BEGIN
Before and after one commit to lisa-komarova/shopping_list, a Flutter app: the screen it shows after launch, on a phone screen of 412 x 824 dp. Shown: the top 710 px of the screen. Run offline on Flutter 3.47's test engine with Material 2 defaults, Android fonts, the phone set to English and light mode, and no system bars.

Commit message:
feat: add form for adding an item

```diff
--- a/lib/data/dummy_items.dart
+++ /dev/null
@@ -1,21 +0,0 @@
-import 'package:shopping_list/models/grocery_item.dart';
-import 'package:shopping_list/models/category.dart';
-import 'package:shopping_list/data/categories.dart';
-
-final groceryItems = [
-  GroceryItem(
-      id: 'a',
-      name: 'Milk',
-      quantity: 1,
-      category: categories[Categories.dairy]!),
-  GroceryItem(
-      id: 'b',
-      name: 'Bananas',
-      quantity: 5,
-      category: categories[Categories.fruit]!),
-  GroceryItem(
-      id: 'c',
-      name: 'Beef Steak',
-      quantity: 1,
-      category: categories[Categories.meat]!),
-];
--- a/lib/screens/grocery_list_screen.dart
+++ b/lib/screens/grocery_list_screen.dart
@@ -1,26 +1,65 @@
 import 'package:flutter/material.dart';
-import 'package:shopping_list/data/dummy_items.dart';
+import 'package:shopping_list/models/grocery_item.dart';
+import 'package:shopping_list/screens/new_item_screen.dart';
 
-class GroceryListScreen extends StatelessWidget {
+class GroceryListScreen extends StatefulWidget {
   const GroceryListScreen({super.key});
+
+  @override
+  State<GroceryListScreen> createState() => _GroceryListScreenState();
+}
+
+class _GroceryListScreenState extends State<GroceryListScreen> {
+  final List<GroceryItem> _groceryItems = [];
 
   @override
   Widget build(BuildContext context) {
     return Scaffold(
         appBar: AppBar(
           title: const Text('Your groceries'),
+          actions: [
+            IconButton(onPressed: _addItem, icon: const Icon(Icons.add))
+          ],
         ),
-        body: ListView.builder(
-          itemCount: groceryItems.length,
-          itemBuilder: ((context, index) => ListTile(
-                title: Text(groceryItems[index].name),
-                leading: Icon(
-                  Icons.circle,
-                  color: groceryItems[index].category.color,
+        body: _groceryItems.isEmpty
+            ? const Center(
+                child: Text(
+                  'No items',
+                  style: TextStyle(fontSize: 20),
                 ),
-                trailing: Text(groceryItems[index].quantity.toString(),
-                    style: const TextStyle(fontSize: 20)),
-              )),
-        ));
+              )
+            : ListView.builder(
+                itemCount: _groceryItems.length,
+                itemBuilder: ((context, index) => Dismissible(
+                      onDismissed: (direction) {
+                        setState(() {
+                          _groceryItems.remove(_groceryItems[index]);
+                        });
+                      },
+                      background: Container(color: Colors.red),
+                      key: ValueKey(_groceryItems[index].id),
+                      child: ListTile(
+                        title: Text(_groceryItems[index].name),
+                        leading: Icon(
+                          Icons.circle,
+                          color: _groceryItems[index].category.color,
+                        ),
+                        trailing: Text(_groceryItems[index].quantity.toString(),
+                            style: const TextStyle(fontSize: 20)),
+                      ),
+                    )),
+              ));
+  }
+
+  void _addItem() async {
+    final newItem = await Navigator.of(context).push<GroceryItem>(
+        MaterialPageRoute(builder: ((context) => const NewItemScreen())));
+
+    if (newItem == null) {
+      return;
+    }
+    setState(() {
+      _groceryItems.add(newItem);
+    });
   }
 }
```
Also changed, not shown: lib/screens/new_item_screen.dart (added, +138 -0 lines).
END
Return, from the data, each line that has the word "models" in it.

Solution to this task:
-import 'package:shopping_list/models/grocery_item.dart';
-import 'package:shopping_list/models/category.dart';
+import 'package:shopping_list/models/grocery_item.dart';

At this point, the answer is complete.